Connect Learn Finance


How to avoid letting traceability become an export barrier

Strict requirements sucha as those set by the United States through the Bioterrorism Act and food traceability legislation set by European Union have changed the scenario for small and medium-sized producers wishing to export. However, there are opportunities behind these new regulations.

Share this article

Published by ConnectAmericas

Main Image

In the past, traceability along the agricultural chain was a way of adding value to the product. But once these new rules and regulations entered into effect, it was no longer a competitive advantage but became an entry barrier to the major markets. According to Telefónica, “traceability is a set of actions, measures and technical procedures that allow both from a quantity and quality standpoint, to identify and register each product from origin to end of the marketing chain.” 

These measures appeared in 2005 as a result of the “mad-cow”, foot-and-mouth diseases and terrorist acts

Since 2005, the main export markets, especially the European Union (EU), enforce strict traceability regulations that allow actors in the supply chain to efficiently and unequivocally compile information and reconstruct the history of a specific product in a short period of time. 

This way it is possible to rapidly identify and avoid the spread of illnesses due to contaminated products, bacteria or other harmful elements for human consumption.  

For the time being, these measures only regulate the agri-food market. They mainly appeared due to the crisis generated by meat infected with “mad cow disease” that caused several deaths in Europe, the global problem with foot-and-mouth disease, and the fear of a possible bioterrorist attack following 9/11 in the United States.   

These new requirements enable precise monitoring of the production process, from planting until the food reaches supermarket shelves. This not only improves consumer safety but also benefits all members of the chain through enhanced management.

Radio-frequency identification

The Farm to Fork (F2F) project is a European Union initiative together with university institutions and research centers intended to substantiate the feasibility of a food traceability model that can be used by small and medium-sized enterprises (SMEs), based on radio-frequency identification technology (RFID).

According to the F2F website, RFID is a data storage and recovery system through the use of special tags. The main objective is to transmit the identity of an object (similar to a unique serial number) through radio waves for purposes of keeping a register of relevant data throughout the supply chain.  

To date, these technologies were mainly used by large companies and where not accessible for SMEs due to their high cost. However, through this pilot initiative, open code applications have been developed by universities and research centers and made available to SMEs, facilitating the implementation of traceability.  

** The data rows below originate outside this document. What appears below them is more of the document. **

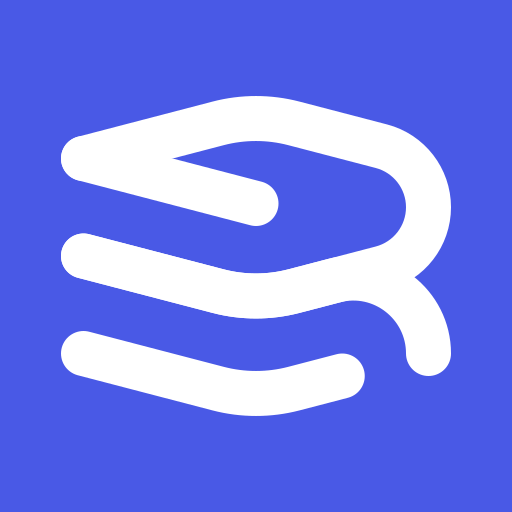
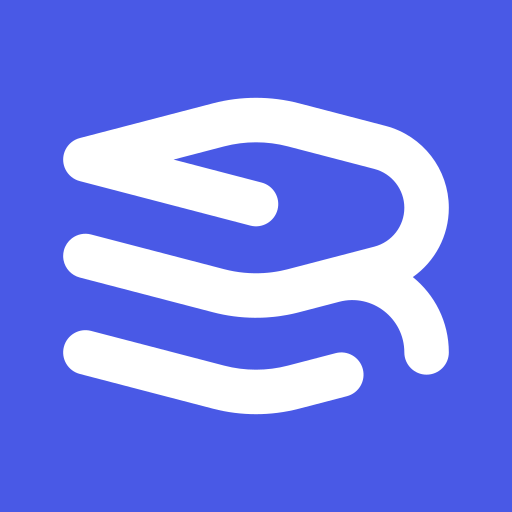
feat(brand): refine symbol (filled shapes, iOS grid) + maskable shapes preview
New symbol revision: solid filled shapes (was thin strokes), fitted to
the iOS app-icon grid (~78%, balanced margins). Verified the symbol
survives the circle mask (most aggressive) with margin to spare.

- public/brand: app-icon-master/ios/maskable + symbol.svg (currentColor)
  carry the new filled symbol ; SymbolMark.js updated to the fill paths
- favicons/app icons + 11 splash regenerated
- design-system: new "Maskable Android — shapes" card (Circle / Squircle
  / Rounded / Square previews of maskable-master) to validate the safe
  zone at a glance

diff --git a/components/brand/SymbolMark.js b/components/brand/SymbolMark.js
@@ -9,9 +9,8 @@ export default function SymbolMark({ className, style, title = "Readr" }) {
       role="img"
       aria-label={title}
     >
-      <path d="M144 304L512 400" stroke="currentColor" strokeWidth="96" strokeLinecap="round" strokeLinejoin="round" />
-      <path d="M144 304L431.225 229.072C484.189 215.255 539.811 215.255 592.775 229.072L779.368 277.748C838.641 293.211 880 346.743 880 408C880 469.257 838.641 522.789 779.368 538.252L592.775 586.928C539.811 600.745 484.189 600.745 431.225 586.928L144 512" stroke="currentColor" strokeWidth="96" strokeLinecap="round" strokeLinejoin="round" />
-      <path d="M144 512L431.225 586.928C484.189 600.745 539.811 600.745 592.775 586.928L679.612 564.275C780.986 537.83 880 615.234 880 720M144 720L431.225 794.928C484.189 808.745 539.811 808.745 592.775 794.928L696 768" stroke="currentColor" strokeWidth="96" strokeLinecap="round" strokeLinejoin="round" />
+      <path d="M127.775 693.601C133.978 669.82 158.285 655.571 182.066 661.774L448.348 731.239C490.084 742.127 533.916 742.127 575.653 731.239L671.351 706.274C695.131 700.071 719.438 714.32 725.642 738.101C731.846 761.881 717.596 786.189 693.816 792.393L598.117 817.357C541.651 832.088 482.349 832.088 425.882 817.357L159.601 747.893C135.82 741.689 121.571 717.381 127.775 693.601Z" fill="currentColor" />
+      <path d="M425.882 206.644C482.349 191.913 541.651 191.913 598.118 206.644L771.105 251.771C845.651 271.217 897.666 338.543 897.666 415.584C897.666 471.958 869.812 523.128 825.661 554.146C869.15 589.33 897.666 643.198 897.666 704.833C897.666 729.41 877.743 749.333 853.166 749.333C828.59 749.333 808.666 729.41 808.666 704.833C808.666 636.499 744.097 586.485 678.686 603.506L598.117 624.524C596.572 624.928 595.023 625.316 593.474 625.697C591.324 626.226 589.17 626.735 587.013 627.221C585.556 627.549 584.097 627.868 582.637 628.177C582.297 628.249 581.957 628.321 581.616 628.392C580.196 628.688 578.773 628.974 577.35 629.252C571.698 630.355 566.025 631.315 560.336 632.129C558.786 632.351 557.234 632.561 555.681 632.762C555.451 632.791 555.221 632.821 554.99 632.851C553.408 633.052 551.825 633.241 550.24 633.42C549.236 633.533 548.231 633.644 547.226 633.748C542.722 634.216 538.211 634.593 533.696 634.881C532.746 634.941 531.796 634.997 530.846 635.05C527.303 635.246 523.758 635.386 520.212 635.472C517.475 635.538 514.738 635.571 512 635.571C483.058 635.571 454.116 631.89 425.882 624.524L159.601 555.06C141.765 550.407 129.292 535.571 126.786 518.411C126.511 516.522 126.358 514.604 126.33 512.669C126.274 508.745 126.736 504.749 127.775 500.768C133.978 476.987 158.285 462.738 182.066 468.941L448.348 538.406C481.607 547.082 516.196 548.844 549.995 543.692C552.646 543.288 555.292 542.842 557.932 542.353C559.252 542.108 560.571 541.853 561.888 541.587C565.839 540.79 569.776 539.897 573.695 538.908C574.348 538.743 575 538.575 575.653 538.405L656.157 517.404C656.214 517.389 656.271 517.374 656.328 517.359L748.639 493.279C783.995 484.056 808.666 452.124 808.666 415.584C808.666 379.044 783.995 347.112 748.639 337.889L575.653 292.762C533.916 281.874 490.084 281.873 448.348 292.761L347.123 319.167L523.233 365.108C547.013 371.312 561.262 395.619 555.059 419.399C548.855 443.18 524.547 457.429 500.767 451.226L160.324 362.414C158.691 362.016 157.086 361.524 155.516 360.947C155.393 360.903 155.271 360.858 155.149 360.813C155.023 360.765 154.897 360.715 154.772 360.666C149.105 358.481 144.098 355.223 139.926 351.189C139.882 351.146 139.838 351.104 139.794 351.062C139.65 350.921 139.507 350.778 139.364 350.635C139.222 350.492 139.079 350.35 138.938 350.205C138.896 350.162 138.854 350.118 138.812 350.074C134.79 345.915 131.539 340.927 129.354 335.282C129.29 335.119 129.226 334.955 129.164 334.791C129.144 334.736 129.123 334.68 129.103 334.625C127.447 330.166 126.495 325.419 126.346 320.55C126.343 320.473 126.34 320.397 126.338 320.32C126.332 320.088 126.331 319.855 126.328 319.622C126.327 319.47 126.325 319.318 126.324 319.166C126.325 319.014 126.327 318.862 126.328 318.71C126.331 318.477 126.332 318.244 126.338 318.012C126.34 317.935 126.343 317.859 126.346 317.782C126.495 312.914 127.446 308.166 129.103 303.707C129.123 303.652 129.144 303.596 129.164 303.541C129.224 303.382 129.285 303.224 129.347 303.065C131.532 297.415 134.786 292.421 138.812 288.258C138.854 288.214 138.896 288.17 138.938 288.127C139.079 287.982 139.222 287.84 139.364 287.697C139.507 287.554 139.65 287.412 139.794 287.271C139.838 287.228 139.882 287.186 139.926 287.144C144.098 283.11 149.105 279.851 154.772 277.666C154.897 277.617 155.023 277.567 155.149 277.52C155.271 277.474 155.393 277.43 155.516 277.385C157.098 276.803 158.715 276.309 160.362 275.909L425.882 206.644Z" fill="currentColor" />
     </svg>
   );
 }

diff --git a/app/design-system/ds.css b/app/design-system/ds.css
@@ -577,6 +577,17 @@
 .app-icon-detail { font-size: 13px; color: var(--text); line-height: 1.4; }
 .splash-preview-row { display: flex; gap: 24px; flex-wrap: wrap; align-items: flex-start; }
 .splash-preview { height: 440px; width: auto; display: block; border: 1px solid var(--border-subtle); border-radius: 20px; background: #FEFEFF; }
+.maskable-shapes-row { display: flex; gap: 28px; flex-wrap: wrap; }
+.maskable-shape-card { display: flex; flex-direction: column; align-items: center; gap: 10px; }
+.maskable-shape { width: 104px; height: 104px; overflow: hidden; flex-shrink: 0; }
+.maskable-shape-img { width: 100%; height: 100%; display: block; }
+/* Android adaptive-icon mask shapes (approximated). Circle is the most
+   aggressive — reveals if the symbol's edges survive the safe zone. */
+.maskable-shape--circle { border-radius: 50%; }
+.maskable-shape--squircle { border-radius: 32px; }
+.maskable-shape--rounded { border-radius: 22px; }
+.maskable-shape--square { border-radius: 0; }
+.maskable-shape-label { font-size: 11px; font-weight: 600; letter-spacing: 0.04em; color: var(--text-3); }
 .logo-clearspace { width: 100%; background: var(--bg3); border-radius: var(--radius); display: flex; align-items: center; justify-content: center; padding: 24px; }
 .logo-clearspace-frame { position: relative; padding: 52px; display: flex; align-items: center; justify-content: center; }
 .logo-clearspace-frame::before { content: ''; position: absolute; inset: 0; border: 1px dashed var(--primary-50); border-radius: 4px; opacity: 0.5; pointer-events: none; }

diff --git a/app/design-system/page.js b/app/design-system/page.js
@@ -392,6 +392,22 @@ export default function DesignSystemPage() {
               </div>
             </div>
             <div className="ds-card">
+              <div className="ds-card-head">Maskable Android — shapes</div>
+              <div className="ds-card-body col padded">
+                <div className="maskable-shapes-row">
+                  {[["circle","Circle"],["squircle","Squircle"],["rounded","Rounded"],["square","Square"]].map(([shape,label]) => (
+                    <div key={shape} className="maskable-shape-card">
+                      <div className={`maskable-shape maskable-shape--${shape}`}>
+                        <img src="/brand/maskable-master.svg" alt="" className="maskable-shape-img" />
+                      </div>
+                      <span className="maskable-shape-label">{label}</span>
+                    </div>
+                  ))}
+                </div>
+                <div className="app-icon-detail">Aperçu de <code>maskable-master.svg</code> sous les masques qu'Android applique selon le launcher. Le symbole doit rester entièrement visible dans chaque forme (safe zone 80%) — s'il est rogné, réduire le symbole dans le master.</div>
+              </div>
+            </div>
+            <div className="ds-card">
               <div className="ds-card-head">Splash screen — iOS launch</div>
               <div className="ds-card-body col padded">
                 <div className="splash-preview-row">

GS1 Perú indicates that another way in which SMEs can tunnel through the cost barrier is to partner with other companies with similar features or in the same production chain to implement traceability systems. This option enables splitting costs and renders the use of these technologies feasible. It is also advisable to gather information on available government support, typically through export promotion agencies.

The F2F website describes the main benefits of traceability for producers:

  • By using this technology companies have control and visibility of their products throughout the entire supply chain, assuring quality and integrity.
  • It is an investment that broadens business opportunities with the most demanding markets such as the European, Asian and North American markets.
  • It helps to identify and locate products that are contaminated or damaged during transit for targeted and timely recall of merchandise, enabling reduction of logistics and operational costs. This way it is possible to avoid having to destroy the entire production and consequently it reduces economic losses.
  • It optimizes the control of resources, detecting elements causing inventory shortages and product contamination or damage.
  • The company will increase its positive public image and generate social responsibility awareness.
  • Having clear, fast and timely information helps making safe decisions based on strategic plans for expanding the business.
  • It generates opportunities for accessing profitable market niches that require products treated in a specific way. For example: organic fruits and vegetables, fair-trade coffee, grass-fed beef products, among others.
Share this article

{{'LOADING_COMMENTS' | translate}}...
{{'NO_COMMENTS_YET' | translate}}
{{'TO_POST_A_COMMENT' | translate}}

Other users also viewed


Sign In to ConnectAmericas

By creating an account with ConnectAmericas you are accepting
the Privacy Policy and the Terms and Conditions

Enter the e-mail you used when you registered
for ConnectAmericas to create
a new password